Fitness '97, February 1997
Like many of us, Mark Allen used to think that the gym was simply a rumpus room for narcissists hopped up on protein shakes. For more than a decade, even while winning the Hawaii Ironman five times and the Nice Triathlon--the world's most prestigious short-course event--ten consecutive years, Allen avoided strength training entirely. Then came an event that, at least for a top-flight professional athlete, could be called traumatic: In January 1993, Mark Allen turned 35.
The chronological wake-up call caused Allen to review his results from the previous few seasons--and to come to grips with a harsh reality. His strength simply wasn't coming back after those long, lazy winters the way it used to. The big clue was his speed, or lack thereof: While in years past his times had steadily improved over the course of the February-to-October season, he now found that he was plateauing in early summer. Since he had tried a number of other remedies without success, he suspected that the solution could be found in the weight room.
Still, Allen found himself floundering. He'd go to the gym, mess around with a few dumbbells, and leave without any inkling of what he'd actually done or exactly why he'd done it. "I remember looking around the gym and thinking, 'If I'm Mr. Ironman, supposedly the fittest guy in the world, and I don't know what I'm doing in here, then 95 percent of the other people don't either.' "
Allen sought counsel from Diane Buchta, who has also trained, among others, eight-time Ironman champion Paula Newby-Fraser. Buchta quickly confirmed Allen's hunch, telling him that the loss of lean muscle mass, a natural part of the aging process that kicks in around age 30, was sabotaging his speed. She put him on a program that involved performing ten core exercises--lat pulldowns, bench presses, squats, leg extensions, leg curls, biceps curls, triceps pushdowns, back extensions, dumbbell pullovers, and upright rows--twice a week. Given that Allen's focus was performance and not bulk, Buchta notes that the routine was the same one she'd recommend for any recreational athlete. Its basic structure remains constant throughout the 16-week cycle and requires no more than about an hour and a half per week. The program is, however, divided into four distinct phases, each defined by a specific goal and thus employing a different strategy.

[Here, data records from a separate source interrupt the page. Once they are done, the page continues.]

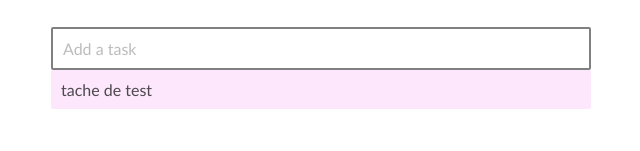
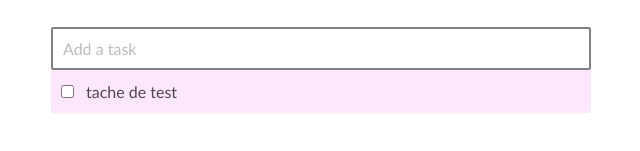
Before and after one commit to carlyne/todo-app, a Vue app: page /#/ in a window 1280 px wide. Shown: the part 225-376 px from the top of the page, without its empty margins (319-959 px from the left). Built offline with nearby package versions, Linux system fonts and the light colour scheme.

Commit message:
adding state to tasks

```diff
--- a/src/components/app-todo/AppTodo.vue
+++ b/src/components/app-todo/AppTodo.vue
@@ -9,7 +9,8 @@
     <section class="main">
       <ul class="todo-list">
         <li class="todo" v-for="todo in todos" :key="todo.name">
-          <label>{{ todo.name }}</label>
+          <input type="checkbox" v-model="todo.completed">
+          <label :class="{completed: todo.completed}">{{ todo.name }}</label>
         </li>
       </ul>
     </section>
--- a/src/components/app-todo/_app-todo-style.scss
+++ b/src/components/app-todo/_app-todo-style.scss
@@ -19,7 +19,7 @@ section.todo input {
 	border-radius: 2px;
 	font-size: inherit;
 	color:inherit;
-	font-family: 'Gill Sans', 'Gill Sans MT', Calibri, 'Trebuchet MS', sans-serif;
+	font-family: inherit;
 	margin: 0;
 	padding: 10px;
 
@@ -27,7 +27,6 @@ section.todo input {
 		font-style: normal;
 		font-size: inherit;
 		color:inherit;
-		font-family: 'Gill Sans', 'Gill Sans MT', Calibri, 'Trebuchet MS', sans-serif;
 		opacity: .3;
 	}
 }
@@ -43,15 +42,30 @@ section.todo .main  {
 		padding: 10px;
 		font-size: inherit;
 		color:inherit;
+		display: flex;
+		align-items: center;
 
 
 		& label {
 			font-size: inherit;
 			color: inherit;
+			margin: 0;
+			padding: 2px;
 			font-family: 'Gill Sans', 'Gill Sans MT', Calibri, 'Trebuchet MS', sans-serif;
 			opacity: .8;
+
+			&.completed {
+				color: grey;
+				opacity: .5;
+				text-decoration: line-through;
+			}
 		}
 
+		& input[type="checkbox"] {
+			width: auto;
+			margin: 0 10px 0 0;
+			padding: 2px;
+			border-radius: 100%;
+		}
 	}
-
 }
```
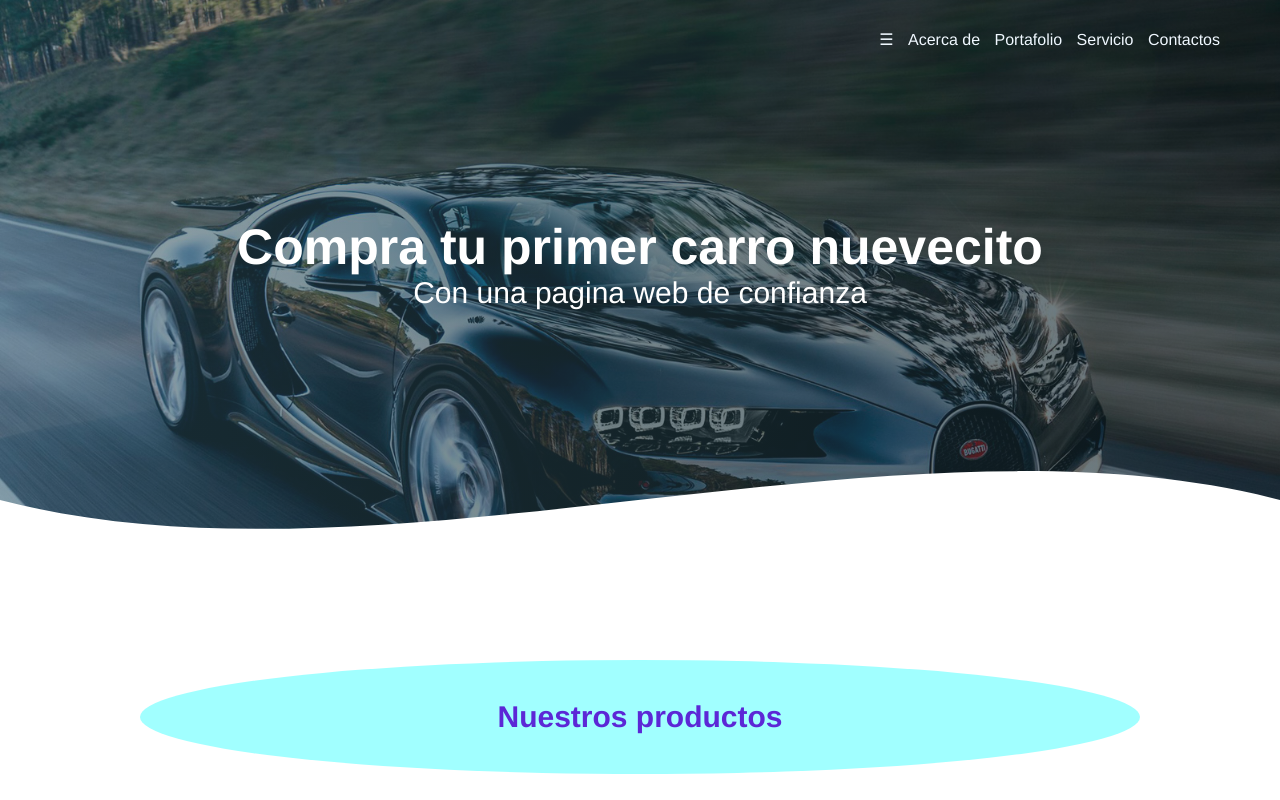
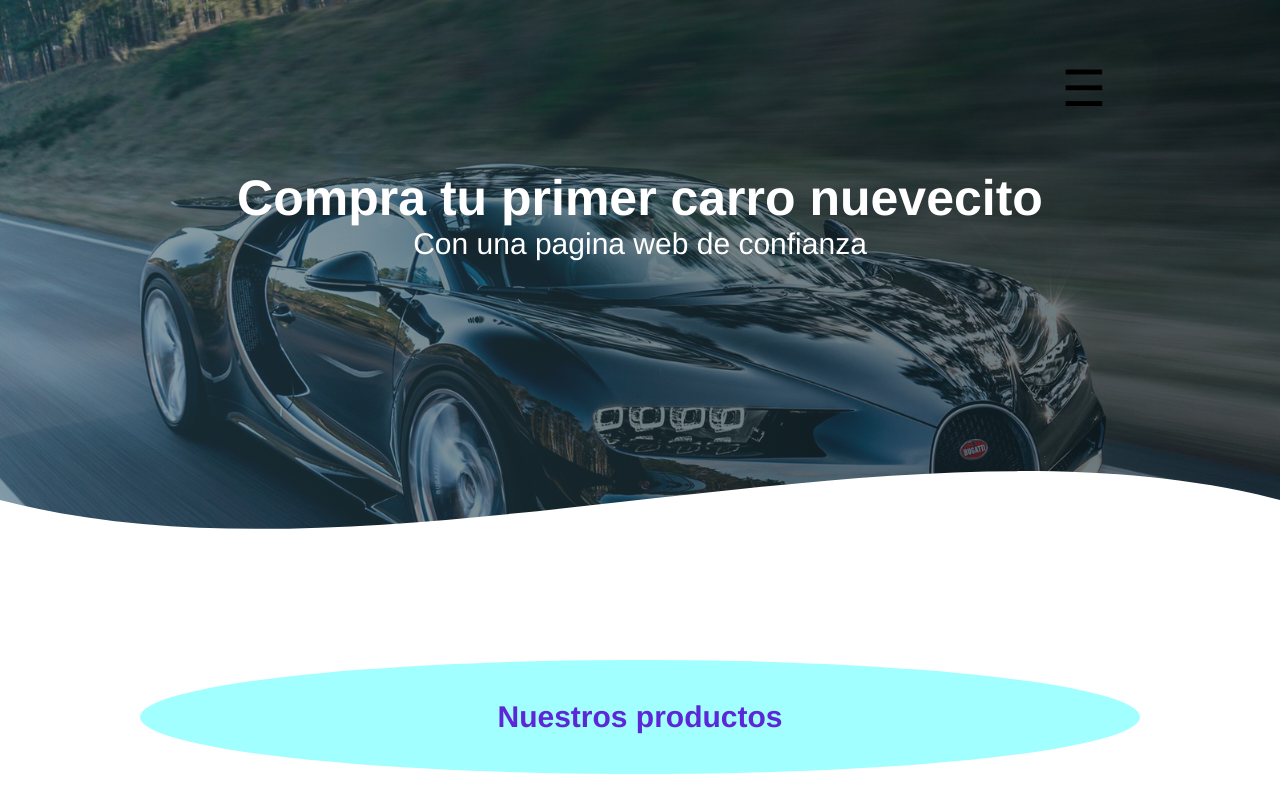
Before and after one commit to axelemilio/AutosRd, a plain HTML site: page index.html in a window 1280 px wide. Shown: the top 800 px of the page. Drawn offline with Linux system fonts and the light colour scheme.

Commit message:
Add files via upload

```diff
--- a/css/estilos.css
+++ b/css/estilos.css
@@ -34,18 +34,128 @@ background-attachment: fixed;
 position: relative;
 }
 nav {
-    text-align:right;
-    padding: 30px 50px 0 0;
+    position: absolute;
+    display: flex;
+    margin-left:80%;
+    margin-top:50px;
+    padding: 10px 50px 0 0%;
+text-align: center;
+    transition: 1s;
+    flex-direction: column;
+    max-width:900px;
+    height: 75px;
+
+    overflow: hidden;
+float: right;
+
 }
-nav > a {
-    color: aliceblue;
+.trigen {
+
+    color: black;
+  list-style: none;
+    font-size: 50px;
+    text-decoration: none;
+    transition: 0.5s;
+}
+.trigen:hover {
+    transition: 0.5s;
+    color:white;
+}
+/*.trigen {
+    position: relative;
+justify-content: space-evenly;
+display:flex;
+width: 40px;
+height:40px;
+
+border-radius:10px;
+transition: 0.8;
+
+}
+.trigen:hover {
+    position: relative;
+    justify-content: space-evenly;
+    display:flex;
+    width: 40px;
+    height:40px;
+
+    border-radius:10px;
+    transition: 0.8;
+    border: solid 2px black;
+    color:black;
+}*/
+nav a img {
+    position: relative;
+justify-content: space-evenly;
+display:flex;
+width: 40px;
+height:40px;
+float: right;
+border-radius:10px;
+transition: 0.8;
+}
+nav a img:hover {
+    transition:0.8s;
+border-radius:10px;
+}
+/*nav {
+    transition: 1s;
+    text-align:center;
+    width:100px;
+    height:100px;
+    overflow: hidden;
+    float: right;
+    margin-right: 20%;
+flex-direction: column;
+position: absolute;
+margin-left:70%;
+
+}*/
+nav:hover {
+    position: absolute;
+    display: flex;
+    margin-left:80%;
+    height:8.5%;
+    padding: 10px 50px 0 0%;
+text-align: center;
+    transition: 2.5s;
+    flex-direction: column;
+    width: fit-content;
+    height: 100%;
+
+}
+
+nav > .aa {
+    background: rgba(255, 255, 255, 0.068);
+padding-top: 10px;
+padding-bottom: 10px;
+    font-size: 15px;
+    color: rgb(0, 0, 0);
     font-weight: 300;
     text-decoration: none;
-    margin-right: 10px;
+    margin: 10px 10px 10px 10px;
+    border: 2px solid black;
+  width:100px;
+  align-items: center;
+  display: flex;
+  justify-content: space-evenly;
 }
-nav > a:hover{
 
+nav > .aa:hover{
+    background: rgb(250, 73, 73);
     text-decoration: underline;
+    border: solid 2px black;
+    align-items: center;
+    display: flex;
+    justify-content:space-evenly;
+   border-radius: 20px;
+   transition: 0.5s;
+
+}
+.aa:active {
+    font-size: 50px;
+    background-color: aqua;
+    transition: 2s;
 }
 .wave {
     position: absolute;
```
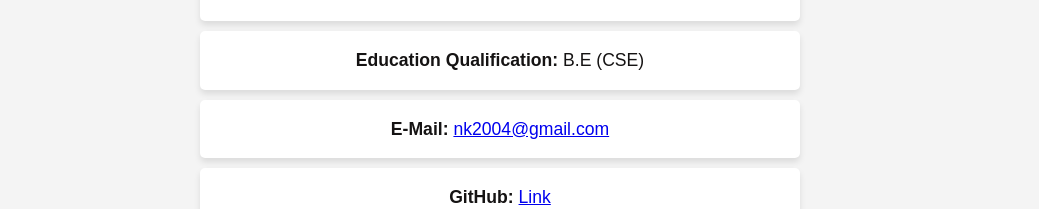
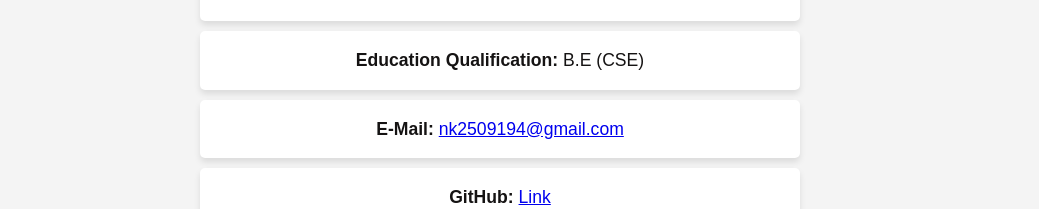
Before and after one commit to Varsha2110/portfolio, a plain HTML site: page index.html in a window 1280 px wide. Shown: the part 864-1073 px from the top of the page, without its empty margins (140-1179 px from the left). Drawn offline with Linux system fonts and the light colour scheme.

Commit message:
index.html

```diff
--- a/index.html
+++ b/index.html
@@ -32,7 +32,7 @@
                 <li><strong>Name:</strong> Varsha N</li>
                 <li><strong>Contact No:</strong> 9488583631</li>
                 <li><strong>Education Qualification:</strong> B.E (CSE)</li>
-                <li><strong>E-Mail:</strong> <a href="mailto:nk2509194@gmail.com">nk2004@gmail.com</a></li>
+                <li><strong>E-Mail:</strong> <a href="mailto:nk2509194@gmail.com">nk2509194@gmail.com</a></li>
                 <li><strong>GitHub:</strong> <a href="https://github.com/Varsha2110/java" target="_blank">Link</a></li>
                 <li><strong>LinkedIn:</strong> <a href="https://www.linkedin.com/in/varsha-n-4b2023258" target="_blank">Link</a></li>
             </ul>
```
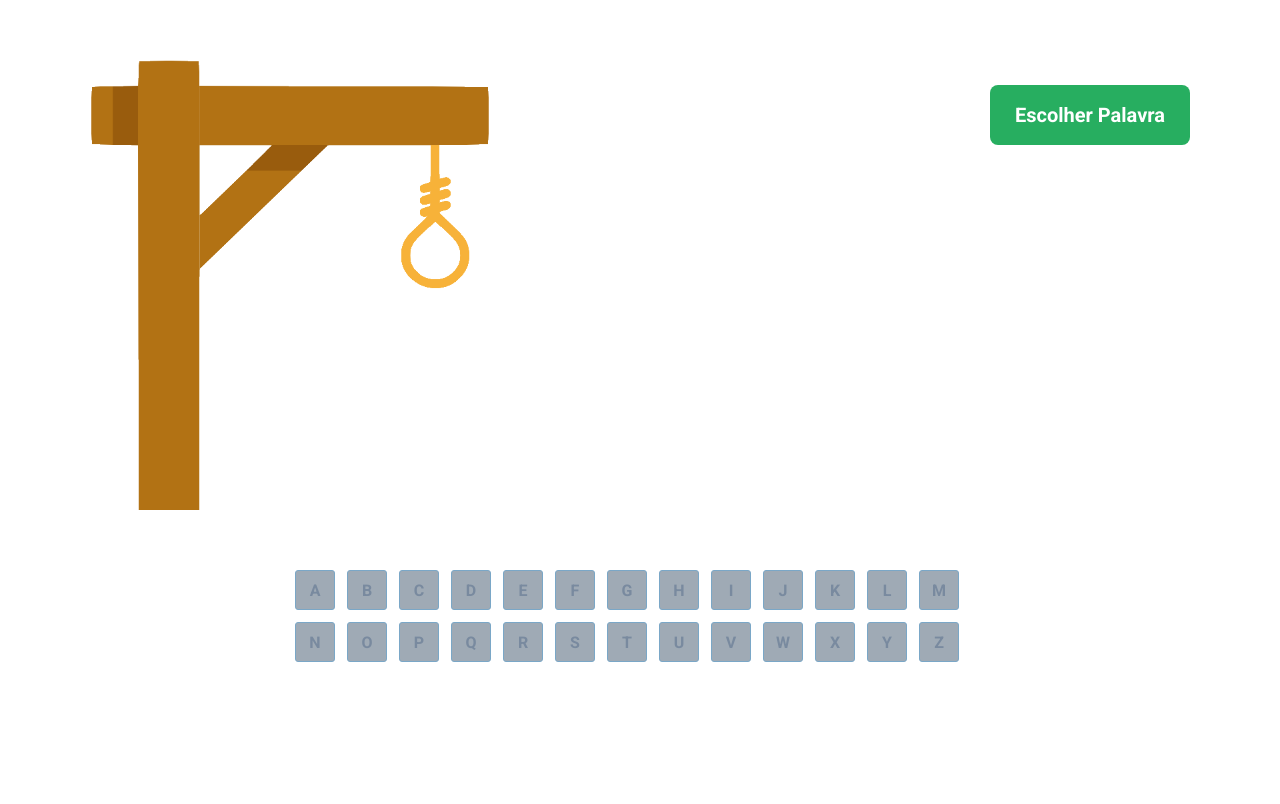
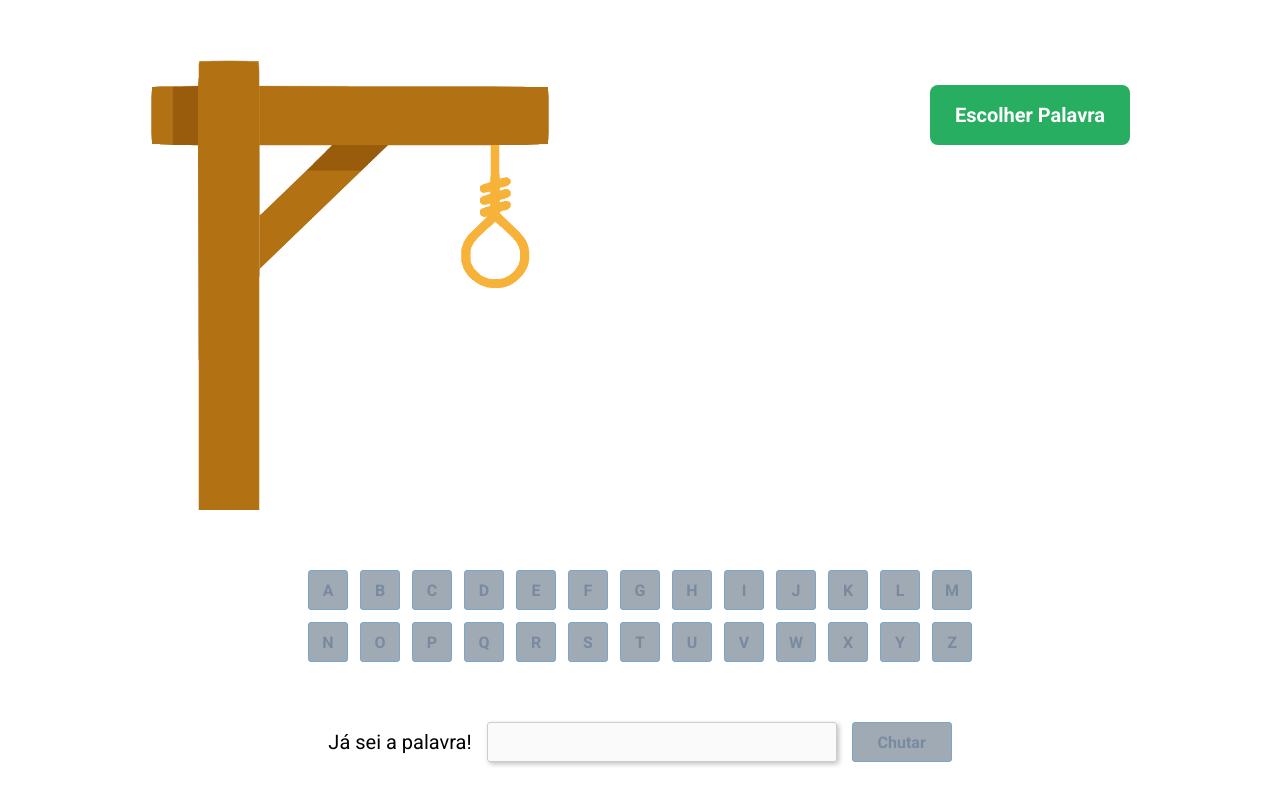
Before and after one commit to leandro-eduardo/hangman-game, a React (Create React App) app: page / in a window 1280 px wide. Shown: the top 804 px of the page. Built offline with nearby package versions, Linux system fonts and the light colour scheme.

Commit message:
:sparkles: feat: guess word through input

```diff
--- a/src/components/App.jsx
+++ b/src/components/App.jsx
@@ -1,6 +1,7 @@
 import { useState } from 'react';
 import Game from './Game';
 import Letters from './Letters';
+import Guess from './Guess';
 import styled from 'styled-components';
 import GlobalStyle from '../styles/globalStyles';
 import alphabet from '../alphabet';
@@ -11,6 +12,7 @@ function App() {
    const [lettersUsed, setLettersUsed] = useState(alphabet);
    const [errors, setErrors] = useState(0);
    const [isGameOver, setIsGameOver] = useState(false);
+   const [wordInput, setWordInput] = useState('');
 
    return (
       <Container>
@@ -25,6 +27,7 @@ function App() {
             setLettersUsed={setLettersUsed}
             isGameOver={isGameOver}
             setIsGameOver={setIsGameOver}
+            setWordInput={setWordInput}
          />
          <Letters
             lettersUsed={lettersUsed}
@@ -34,6 +37,15 @@ function App() {
             setGameWord={setGameWord}
             errors={errors}
             setErrors={setErrors}
+            setIsGameOver={setIsGameOver}
+         />
+         <Guess
+            wordInput={wordInput}
+            setWordInput={setWordInput}
+            wordToBeDiscovered={wordToBeDiscovered}
+            isGameOver={isGameOver}
+            setErrors={setErrors}
+            setLettersUsed={setLettersUsed}
             setIsGameOver={setIsGameOver}
          />
       </Container>
--- a/src/components/Game.jsx
+++ b/src/components/Game.jsx
@@ -19,6 +19,7 @@ export default function Game(props) {
       setLettersUsed,
       isGameOver,
       setIsGameOver,
+      setWordInput,
    } = props;
 
    const images = [forca0, forca1, forca2, forca3, forca4, forca5, forca6];
@@ -32,7 +33,7 @@ export default function Game(props) {
       setErrors(0);
       setLettersUsed([]);
       setIsGameOver(false);
-
+      setWordInput('');
       console.log(randomWord);
    }
 
@@ -41,7 +42,7 @@ export default function Game(props) {
          <Image src={images[errors]} alt={`Forca ${errors}`} />
          <ChooseWordButton onClick={chooseWord}>Escolher Palavra</ChooseWordButton>
          <Word isGameOver={isGameOver} errors={errors} gameWord={gameWord}>
-            {errors === 6 ? wordToBeDiscovered : gameWord}
+            {isGameOver ? wordToBeDiscovered : gameWord}
          </Word>
       </Container>
    );
--- /dev/null
+++ b/src/components/Guess.jsx
@@ -0,0 +1,73 @@
+import styled from 'styled-components';
+import alphabet from '../alphabet';
+
+export default function Guess(props) {
+   const {
+      wordInput,
+      setWordInput,
+      wordToBeDiscovered,
+      isGameOver,
+      setErrors,
+      setLettersUsed,
+      setIsGameOver,
+   } = props;
+
+   function guessWord() {
+      const wordToBeDiscoveredConvertedToString = wordToBeDiscovered.join('');
+      if (wordInput !== wordToBeDiscoveredConvertedToString) setErrors(6);
+      finishGame();
+   }
+
+   function finishGame() {
+      setLettersUsed(alphabet);
+      setIsGameOver(true);
+   }
+
+   return (
+      <Container>
+         <Span>Já sei a palavra!</Span>
+         <Input
+            disabled={wordToBeDiscovered.length === 0 || isGameOver ? true : false}
+            value={wordInput}
+            onChange={(e) => setWordInput(e.target.value)}
+         />
+         <Button disabled={wordToBeDiscovered.length === 0 || isGameOver ? true : false} onClick={guessWord}>
+            Chutar
+         </Button>
+      </Container>
+   );
+}
+
+const Container = styled.div`
+   display: flex;
+   align-self: center;
+   gap: 15px;
+   align-items: center;
+`;
+
+const Span = styled.span`
+   font-size: 20px;
+`;
+
+const Input = styled.input`
+   width: 350px;
+   height: 40px;
+   border-radius: 3px;
+   border: 1px solid #cccccc;
+   box-shadow: 2px 2px 5px 0px #00000040;
+   outline: none;
+   padding: 10px;
+   font-size: 16px;
+`;
+
+const Button = styled.button`
+   width: 100px;
+   height: 40px;
+   border-radius: 3px;
+   border: 1px solid #7aa7c7;
+   color: ${(props) => (props.disabled ? '#798A9F' : '#39739d')};
+   background-color: ${(props) => (props.disabled ? '#9FAAB5' : '#e1ecf4;')};
+   font-weight: 700;
+   font-size: 16px;
+   cursor: pointer;
+`;
--- a/src/components/Letters.jsx
+++ b/src/components/Letters.jsx
@@ -56,7 +56,7 @@ export default function Letters(props) {
 }
 
 const Container = styled.div`
-   width: 690px;
+   width: 664px;
    display: flex;
    align-self: center;
    flex-wrap: wrap;
--- a/src/styles/globalStyles.js
+++ b/src/styles/globalStyles.js
@@ -4,11 +4,11 @@ const GlobalStyle = createGlobalStyle`
   body {
     margin: 0;
     padding: 0;
-    box-sizing: border-box;
   }
 
   * {
     font-family: 'Roboto', Helvetica, Sans-Serif;
+    box-sizing: border-box;
   }
 `;
 
```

Adaptation: Weeks 1-3
Endurance: Weeks 4-10
Power: Weeks 11-14
In the spirit of honesty, Allen will be the first to admit that the cycle's final segment is poorly named. "It doesn't tell you what the benefit is," he acknowledges. "But what it does is help you with anything that requires short, explosive bursts, like a hill climb or a surge in a road race.'' In essence it's taking strength and sculpting it into power-defined, Buchta explains, as "strength applied quickly." During these final three weeks, you'll return to lighter weights, about the same as at the start of the endurance phase, and do two sets of 12, lifting as before but lowering on a speeded-up two-count. Pause with the weight at the top of the lift, Buchta says, and make sure not to let the weight bottom-out on the other end. In other words, the exercises should be done fast but not sloppy.
Finally, Allen recommends that you add five hard minutes of abdominal exercises to every session, no matter what phase you're in. But make sure to keep it to that and no longer. "A lot of people overdo it,'' says Allen. "What happens is they become so ripped that it restricts the movement of their diaphragm and they can't breathe as deep."
OK, now you know what to do. Still not convinced as to why? Look no further than Allen's 1993 season, the fruits of but one off-season on the program. With two additional pounds of muscle, Allen began by trouncing the field at the grueling Powerman Zofingen duathlon, which consists of three 50-kilometer bike loops and a pair of running legs totaling another 39--and then got faster as the summer progressed, notching his most productive season in half a decade.
Still, he says, that has little to do with why the program has become his mainstay. The real benefit of strength training for the average athlete--and of course, for retired greats--is its impact on overall health, particularly with regard to fat burning. Depending on its duration and intensity, a good endurance workout will elevate your metabolism for anywhere from one to six hours. After an hourlong weight-training session, by contrast, your metabolic rate will remain higher for a full 24 hours, thanks to the huge caloric demands of rebuilding muscle tissue. Translation: Just like running, biking, or swimming, hoisting the iron is essential to helping you avoid that spare tire--so you're going to have to get your mind around it eventually. "When you start out, you're probably not going to buy into it," Allen warns. "And you certainly won't be a happy camper all the time. But remember, at the beginning I was as skeptical as anyone. So my advice is simply to stick with it: In time, you'll find yourself pleasantly surprised."